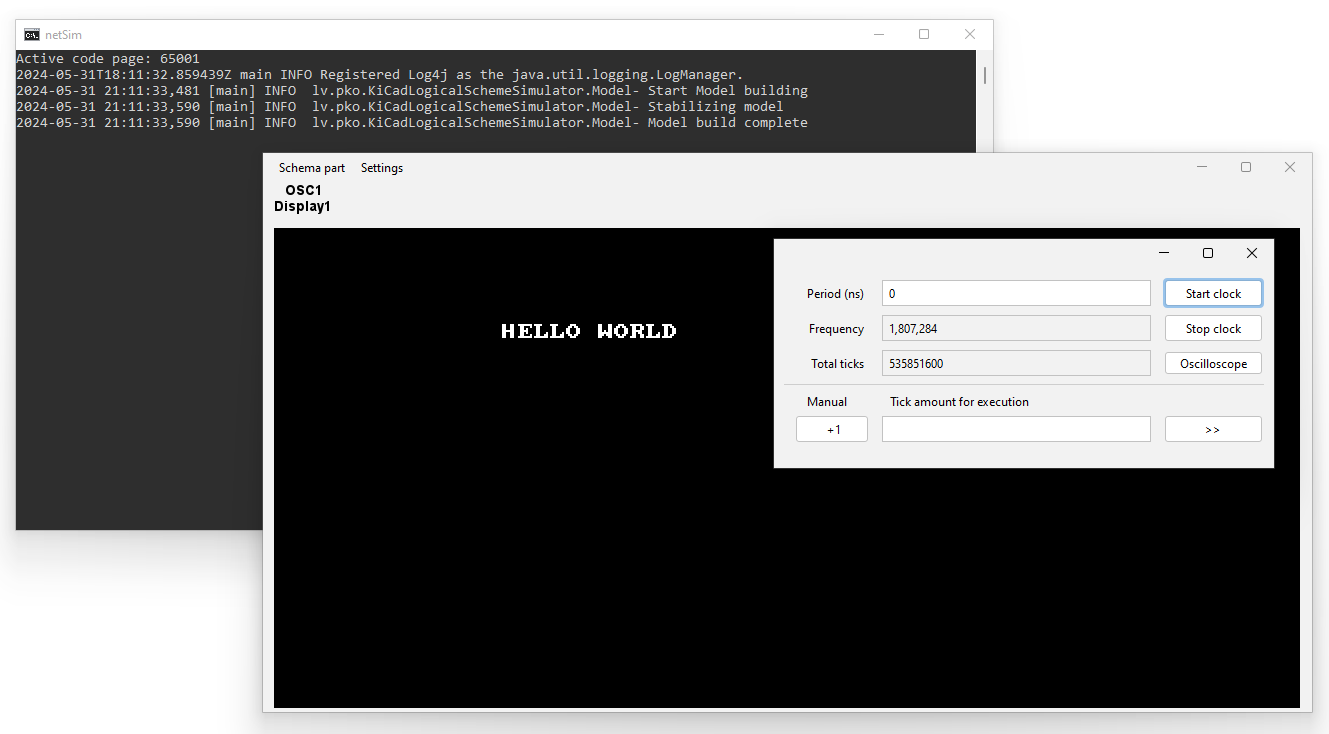
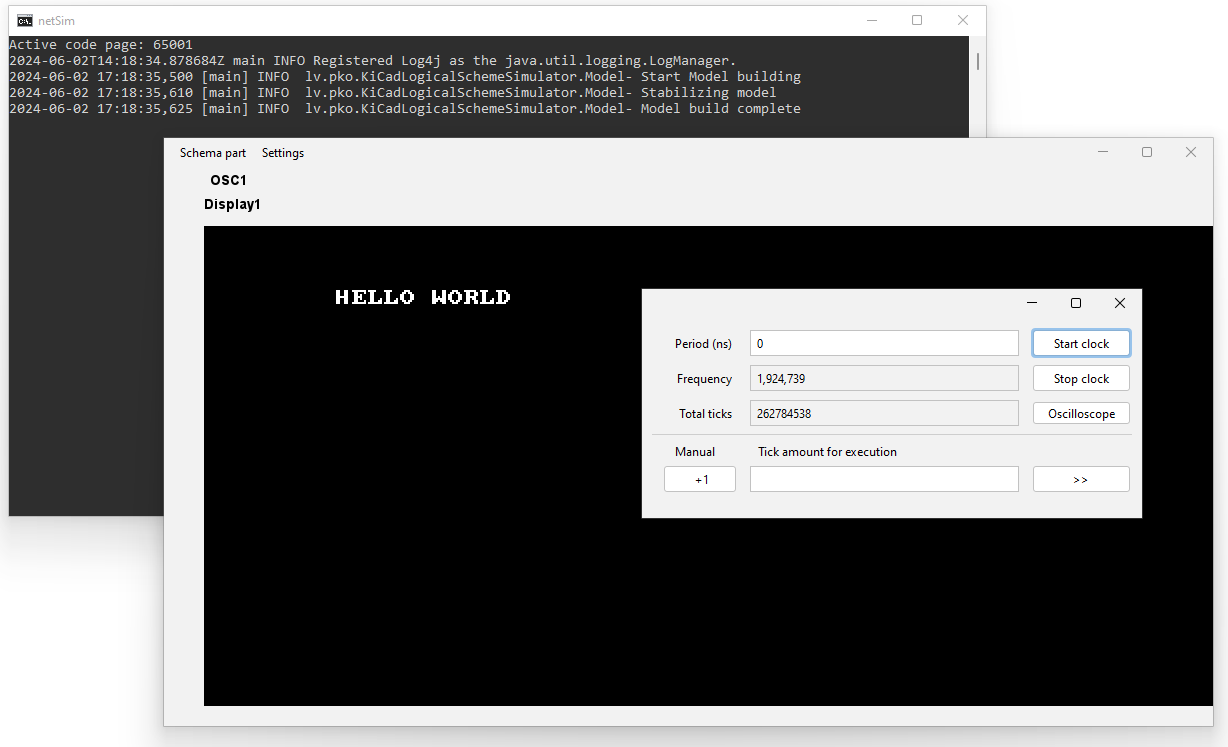
speed / actualise Readme

Changed region(s): [[0.0, 0.0, 0.9902, 0.9891]]

diff --git a/schemaParts/shifter/src/java/lv/pko/KiCadLogicalSchemeSimulator/components/shifter/Shifter.java b/schemaParts/shifter/src/java/lv/pko/KiCadLogicalSchemeSimulator/components/shifter/Shifter.java
@@ -37,6 +37,8 @@ import lv.pko.KiCadLogicalSchemeSimulator.api.pins.in.RisingEdgeInPin;
 import lv.pko.KiCadLogicalSchemeSimulator.api.pins.out.OutPin;
 import lv.pko.KiCadLogicalSchemeSimulator.api.schemaPart.SchemaPart;
 
+import java.util.stream.IntStream;
+
 public class Shifter extends SchemaPart {
     private final InPin dPins;
     private final InPin dsPins;
@@ -53,6 +55,10 @@ public class Shifter extends SchemaPart {
             throw new RuntimeException("Component " + id + " has no parameter \"size\"");
         }
         int dSize = Integer.parseInt(params.get("size"));
+        int qSize = dSize;
+        if (params.containsKey("qSize")) {
+            qSize = Integer.parseInt(params.get("qSize"));
+        }
         dPins = addInPin(new InPin("D", this, dSize) {
             @Override
             public void onChange(long newState, boolean hiImpedance) {
@@ -76,7 +82,7 @@ public class Shifter extends SchemaPart {
                 plInactive = (newState == 0) ^ plReverse;
                 if (!plInactive) {
                     latch = dPins.getState();
-                    out.setState(latch);
+                    out.setState(latch & out.mask);
                 }
             }
         });
@@ -90,7 +96,7 @@ public class Shifter extends SchemaPart {
                             if (dsPins.state > 0) {
                                 latch = latch | 1;
                             }
-                            out.setState(latch);
+                            out.setState(latch & out.mask);
                         }
                     }
                 }
@@ -104,7 +110,7 @@ public class Shifter extends SchemaPart {
                             if (dsPins.state > 0) {
                                 latch = latch | hiDsMask;
                             }
-                            out.setState(latch);
+                            out.setState(latch & out.mask);
                         }
                     }
                 }
@@ -119,7 +125,7 @@ public class Shifter extends SchemaPart {
                             if (dsPins.state > 0) {
                                 latch = latch | 1;
                             }
-                            out.setState(latch);
+                            out.setState(latch & out.mask);
                         }
                     }
                 }
@@ -133,13 +139,16 @@ public class Shifter extends SchemaPart {
                             if (dsPins.state > 0) {
                                 latch = latch | hiDsMask;
                             }
-                            out.setState(latch);
+                            out.setState(latch & out.mask);
                         }
                     }
                 }
             });
         }
-        addOutPin("Q", dSize);
+        addOutPin("Q",
+                qSize,
+                IntStream.range(0, qSize).mapToObj(String::valueOf)
+                        .map(pos -> "Q" + pos).toArray(String[]::new));
     }
 
     @Override

diff --git a/simulator/src/java/lv/pko/KiCadLogicalSchemeSimulator/api/pins/out/DirectOutPin.java b/simulator/src/java/lv/pko/KiCadLogicalSchemeSimulator/api/pins/out/DirectOutPin.java
@@ -29,43 +29,33 @@
  * ARISING IN ANY WAY OUT OF THE USE OF THIS SOFTWARE, EVEN IF ADVISED OF THE
  * POSSIBILITY OF SUCH DAMAGE.
  */
-package lv.pko.KiCadLogicalSchemeSimulator.components.repeater;
-import lv.pko.KiCadLogicalSchemeSimulator.api.pins.in.FloatingPinException;
-import lv.pko.KiCadLogicalSchemeSimulator.api.pins.in.InPin;
-import lv.pko.KiCadLogicalSchemeSimulator.api.pins.out.OutPin;
-import lv.pko.KiCadLogicalSchemeSimulator.api.schemaPart.SchemaPart;
+package lv.pko.KiCadLogicalSchemeSimulator.api.pins.out;
+import lv.pko.KiCadLogicalSchemeSimulator.api.pins.Manipulable;
 
-public class Repeater extends SchemaPart {
-    private OutPin out;
-
-    public Repeater(String id, String sParam) {
-        super(id, sParam);
-        if (reverse) {
-            addInPin(new InPin("IN", this) {
-                @Override
-                public void onChange(long newState, boolean hiImpedance) {
-                    if (hiImpedance) {
-                        throw new FloatingPinException(this);
-                    }
-                    out.setState(~newState & out.mask);
-                }
-            });
-        } else {
-            addInPin(new InPin("IN", this) {
-                @Override
-                public void onChange(long newState, boolean hiImpedance) {
-                    if (hiImpedance) {
-                        throw new FloatingPinException(this);
-                    }
-                    out.setState(newState);
-                }
-            });
-        }
-        addOutPin("OUT", 1);
+public class DirectOutPin extends OutPin implements Manipulable {
+    public DirectOutPin(OutPin oldPin) {
+        super(oldPin.id, oldPin.parent, oldPin.size);
+        aliases = oldPin.aliases;
+        mask = oldPin.mask;
+        dest = oldPin.dest;
+        state = oldPin.state;
     }
 
-    @Override
-    public void initOuts() {
-        out = getOutPin("OUT");
+    public void setState(long newState) {
+        if (newState != dest.state) {
+            dest.state = newState;
+            dest.onChange(dest.state, false);
+        }
+    }
+
+    public void reSendState() {
+        if (dest != null) {
+            dest.state = state;
+            dest.onChange(dest.state, false);
+        }
+    }
+
+    public boolean noDest() {
+        return dest == null;
     }
 }

diff --git a/simulator/src/java/lv/pko/KiCadLogicalSchemeSimulator/api/schemaPart/SchemaPart.java b/simulator/src/java/lv/pko/KiCadLogicalSchemeSimulator/api/schemaPart/SchemaPart.java
@@ -45,8 +45,8 @@ public abstract class SchemaPart {
     public final Map<String, OutPin> outMap = new LinkedHashMap<>();
     public final Map<String, InPin> inMap = new LinkedHashMap<>();
     protected final Map<String, String> params = new HashMap<>();
-    protected final long hiState;
-    protected final long loState;
+    protected long hiState;
+    protected long loState;
     protected final boolean reverse;
     private final Map<String, InPin> inAliasMap = new HashMap<>();
     private final Map<String, OutPin> outAliasMap = new HashMap<>();

diff --git a/simulator/src/java/lv/pko/KiCadLogicalSchemeSimulator/Model.java b/simulator/src/java/lv/pko/KiCadLogicalSchemeSimulator/Model.java
@@ -245,6 +245,8 @@ public class Model {
                         replaceOut(outPin, new TriStateOutPins(oldPin));
                     } else if (outPin instanceof OutGroupedPins oldPin && oldPin.groups.length == 1) {
                         replaceOut(outPin, new OutPins(oldPin));
+                    } else if (outPin.getClass() == OutPin.class && outPin.dest.mask == outPin.mask) {
+                        replaceOut(outPin, new DirectOutPin(outPin));
                     }
                 });
     }

diff --git a/schemaParts/dcTrigger/src/java/lv/pko/KiCadLogicalSchemeSimulator/components/dcTrigger/DcTrigger.java b/schemaParts/dcTrigger/src/java/lv/pko/KiCadLogicalSchemeSimulator/components/dcTrigger/DcTrigger.java
@@ -92,12 +92,15 @@ public class DcTrigger extends SchemaPart {
         qOut.state = 0;
         iqOut = getOutPin("~{Q}");
         iqOut.state = 1;
+        hiState = hiState & qOut.mask;
+        loState = loState & qOut.mask;
     }
 
     private void store() {
         if (clockEnabled) {
             long dState = dPin.state;
             if (dState > 0) {
+                //ToDo why no hi/loState?
                 qOut.setState(1);
                 iqOut.setState(0);
             } else {

diff --git a/simulator/src/java/lv/pko/KiCadLogicalSchemeSimulator/api/pins/Pin.java b/simulator/src/java/lv/pko/KiCadLogicalSchemeSimulator/api/pins/Pin.java
@@ -61,7 +61,7 @@ public abstract class Pin {
         } else if (names.length != size) {
             throw new RuntimeException("Pin definition Error, Names amount not equal size, pin" + getName());
         } else if (size == 1) {
-            aliases = Collections.singletonMap(id, (byte) 1);
+            aliases = Collections.singletonMap(id, (byte) 0);
         } else {
             for (byte i = 0; i < names.length; i++) {
                 aliases.put(names[i], i);

diff --git a/simulator/src/java/lv/pko/KiCadLogicalSchemeSimulator/api/pins/out/OutPin.java b/simulator/src/java/lv/pko/KiCadLogicalSchemeSimulator/api/pins/out/OutPin.java
@@ -50,9 +50,9 @@ public class OutPin extends Pin implements Manipulable {
     }
 
     public void setState(long newState) {
-        if (newState != state) {
-            state = newState;
-            dest.state = newState & dest.mask;
+        state = newState & dest.mask;
+        if (dest.state != state) {
+            dest.state = state;
             dest.onChange(dest.state, false);
         }
     }

diff --git a/schemaParts/and/src/java/lv/pko/KiCadLogicalSchemeSimulator/components/AND/AndGate.java b/schemaParts/and/src/java/lv/pko/KiCadLogicalSchemeSimulator/components/AND/AndGate.java
@@ -65,5 +65,7 @@ public class AndGate extends SchemaPart {
         out = getOutPin("OUT");
         out.state = loState;
         out.useBitPresentation = true;
+        hiState = hiState & out.mask;
+        loState = loState & out.mask;
     }
 }

diff --git a/schemaParts/xor/src/java/lv/pko/KiCadLogicalSchemeSimulator/components/XOR/XorGate.java b/schemaParts/xor/src/java/lv/pko/KiCadLogicalSchemeSimulator/components/XOR/XorGate.java
@@ -70,5 +70,7 @@ public class XorGate extends SchemaPart {
         out = getOutPin("OUT");
         out.state = hiState;
         out.useBitPresentation = true;
+        hiState = hiState & out.mask;
+        loState = loState & out.mask;
     }
 }

diff --git a/schemaParts/or/src/java/lv/pko/KiCadLogicalSchemeSimulator/components/OR/OrGate.java b/schemaParts/or/src/java/lv/pko/KiCadLogicalSchemeSimulator/components/OR/OrGate.java
@@ -65,5 +65,7 @@ public class OrGate extends SchemaPart {
         out = getOutPin("OUT");
         out.state = loState;
         out.useBitPresentation = true;
+        hiState = hiState & out.mask;
+        loState = loState & out.mask;
     }
 }

diff --git a/schemaParts/jkTrigger/src/java/lv/pko/KiCadLogicalSchemeSimulator/components/jkTrigger/JkTrigger.java b/schemaParts/jkTrigger/src/java/lv/pko/KiCadLogicalSchemeSimulator/components/jkTrigger/JkTrigger.java
@@ -124,5 +124,7 @@ public class JkTrigger extends SchemaPart {
         qOut.state = 0;
         iqOut = getOutPin("~{Q}");
         iqOut.state = 1;
+        hiState = hiState & qOut.mask;
+        loState = loState & qOut.mask;
     }
 }

diff --git a/stuff/examples/counters/README.md b/stuff/examples/counters/README.md
@@ -2,11 +2,11 @@
 
 **Sequential counters with LED, ideal for speed test.**
 
-On an Intel i-3770s, this schema achieved approximately 110 MHz.
+On an Intel i-3770s, this schema achieved approximately 200 MHz.
 
 ![img.png](img/result.png)
 
-For comparison, [Digital](https://github.com/hneemann/Digital) on the same hardware achieved approximately 20 times less speed. However, it's important to note
+For comparison, [Digital](https://github.com/hneemann/Digital) on the same hardware achieved approximately 40 times less speed. However, it's important to note
 that [Digital](https://github.com/hneemann/Digital) and this project have different schema building principles, which may affect simulation speed. Additionally, this
 project provides real-time feedback on achieved frequency, while [Digital](https://github.com/hneemann/Digital) does not offer this feature.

Problem to solve: Give back, word for word, only the lines above from the line holding "aliases.put(names[i], i);" to the line holding "(dest.state != state)", both included.

Task response:
                 aliases.put(names[i], i);

diff --git a/simulator/src/java/lv/pko/KiCadLogicalSchemeSimulator/api/pins/out/OutPin.java b/simulator/src/java/lv/pko/KiCadLogicalSchemeSimulator/api/pins/out/OutPin.java
@@ -50,9 +50,9 @@ public class OutPin extends Pin implements Manipulable {
     }
 
     public void setState(long newState) {
-        if (newState != state) {
-            state = newState;
-            dest.state = newState & dest.mask;
+        state = newState & dest.mask;
+        if (dest.state != state) {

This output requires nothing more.